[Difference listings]
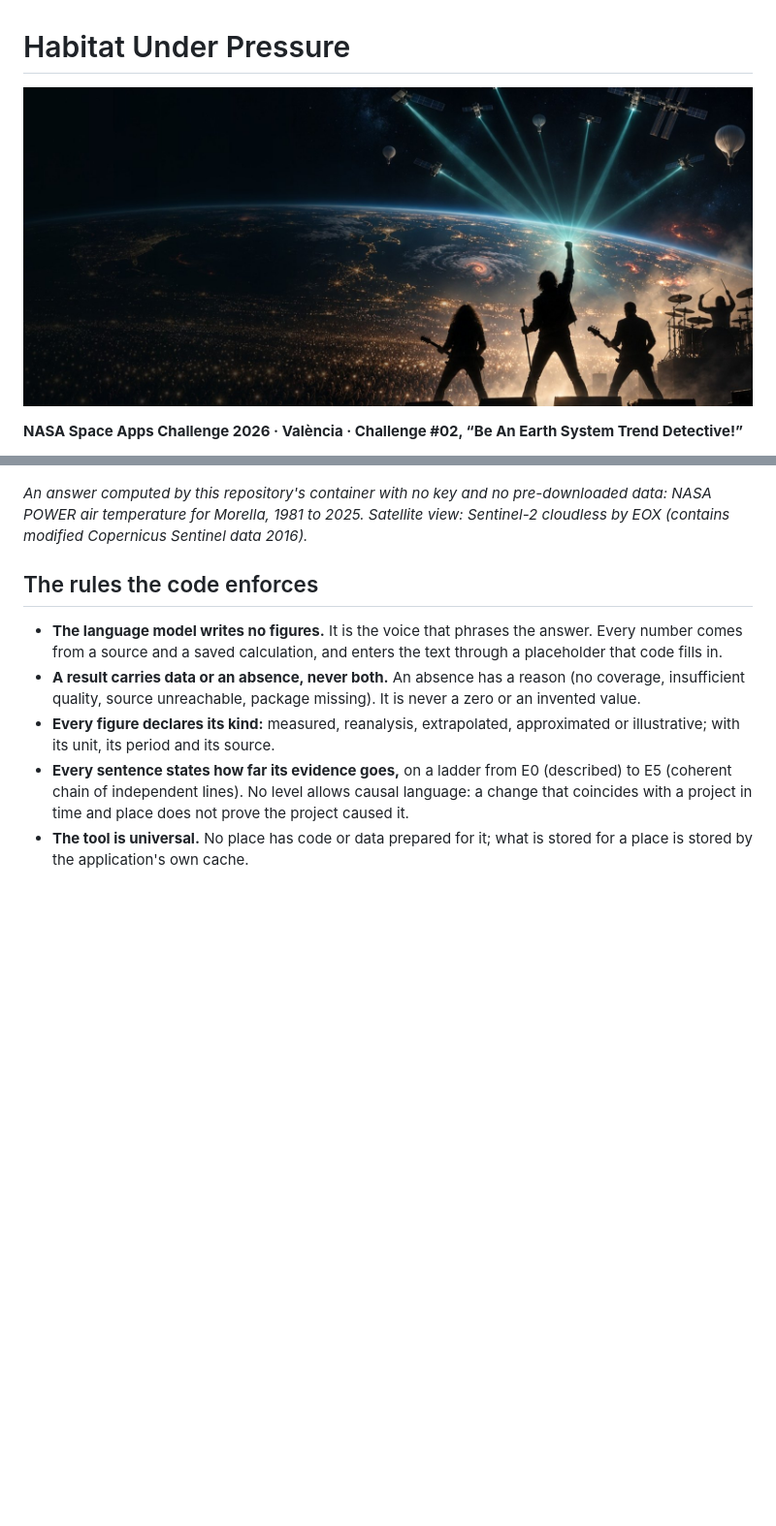
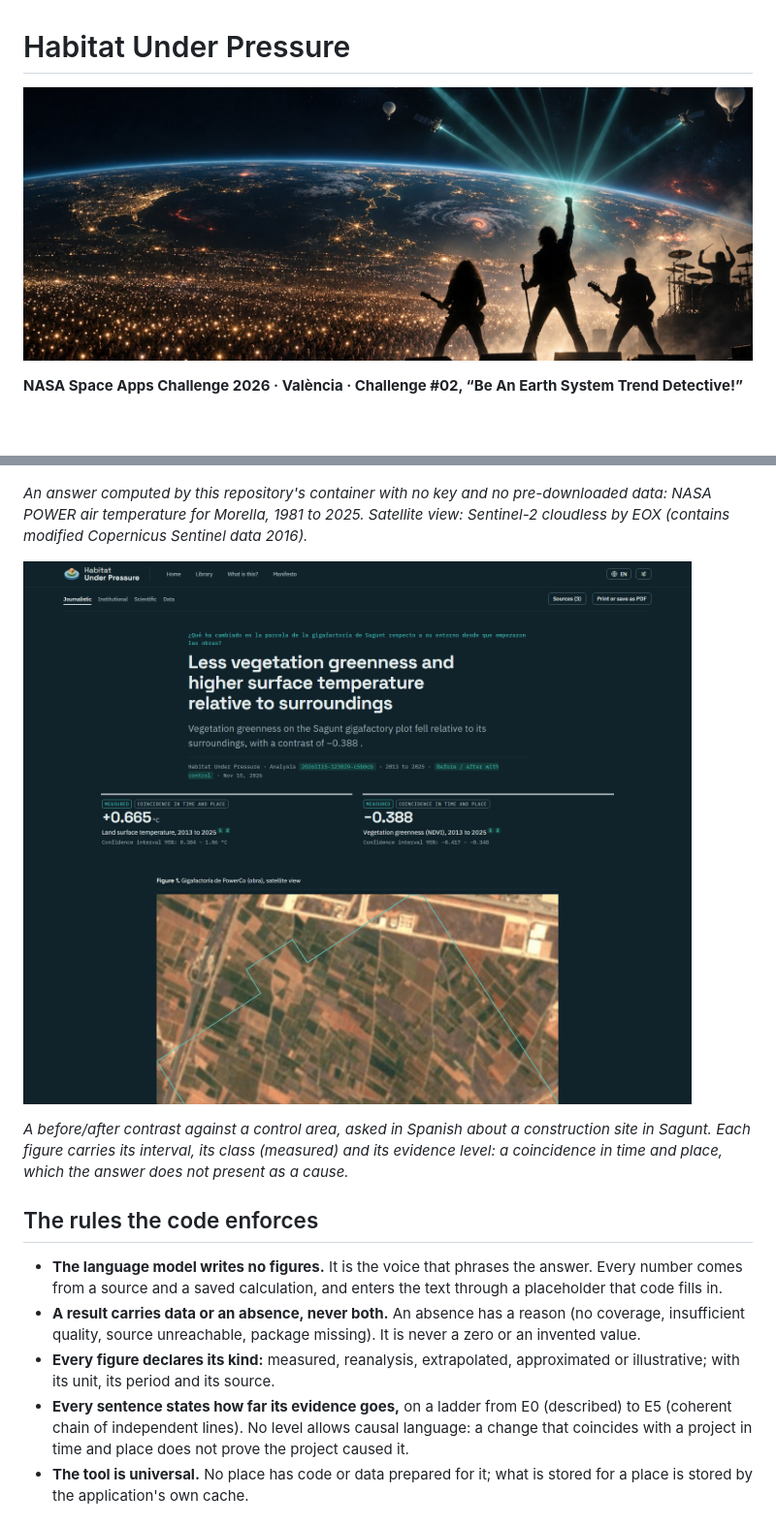
Before and after one commit to SpaceApps-Val-2026/habitat-under-pressure-nasa, a Markdown page: README.md, 2 parts joined by grey strips. Shown at 97% size. Rendered like a GitHub page; pictures changed too: docs/img/article-contrast.png (added), docs/img/banner.jpg; blank space fills up the shorter version.

Commit message:
docs: brighter banner and a before/after contrast screenshot
The banner now comes from the original image without the dark veil. A second answer shows a contrast against a control area with its evidence level. NOTICE names the model that generated the banner.

```diff
--- a/README.md
+++ b/README.md
@@ -35,6 +35,12 @@ Promo video (30 seconds) and pitch deck (PDF, English and Spanish):
 *An answer computed by this repository's container with no key and no pre-downloaded data: NASA POWER air
 temperature for Morella, 1981 to 2025. Satellite view: Sentinel-2 cloudless by EOX (contains modified
 Copernicus Sentinel data 2016).*
+
+![A before/after contrast against a control area: land surface temperature and vegetation greenness, each with its interval, data class and evidence level](docs/img/article-contrast.png)
+
+*A before/after contrast against a control area, asked in Spanish about a construction site in Sagunt. Each
+figure carries its interval, its class (measured) and its evidence level: a coincidence in time and place,
+which the answer does not present as a cause.*
 
 ## The rules the code enforces
 
```
Also changed, not shown: 1 other file.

#### Exercise description
What is wanted is a word-for-word restatement of the entries, without their images.

#### Result of the task
Before and after one commit to SpaceApps-Val-2026/habitat-under-pressure-nasa, a Markdown page: README.md, 2 parts joined by grey strips. Shown at 97% size. Rendered like a GitHub page; pictures changed too: docs/img/article-contrast.png (added), docs/img/banner.jpg; blank space fills up the shorter version.

Commit message:
docs: brighter banner and a before/after contrast screenshot
The banner now comes from the original image without the dark veil. A second answer shows a contrast against a control area with its evidence level. NOTICE names the model that generated the banner.

```diff
--- a/README.md
+++ b/README.md
@@ -35,6 +35,12 @@ Promo video (30 seconds) and pitch deck (PDF, English and Spanish):
 *An answer computed by this repository's container with no key and no pre-downloaded data: NASA POWER air
 temperature for Morella, 1981 to 2025. Satellite view: Sentinel-2 cloudless by EOX (contains modified
 Copernicus Sentinel data 2016).*
+
+![A before/after contrast against a control area: land surface temperature and vegetation greenness, each with its interval, data class and evidence level](docs/img/article-contrast.png)
+
+*A before/after contrast against a control area, asked in Spanish about a construction site in Sagunt. Each
+figure carries its interval, its class (measured) and its evidence level: a coincidence in time and place,
+which the answer does not present as a cause.*
 
 ## The rules the code enforces
 
```
Also changed, not shown: 1 other file.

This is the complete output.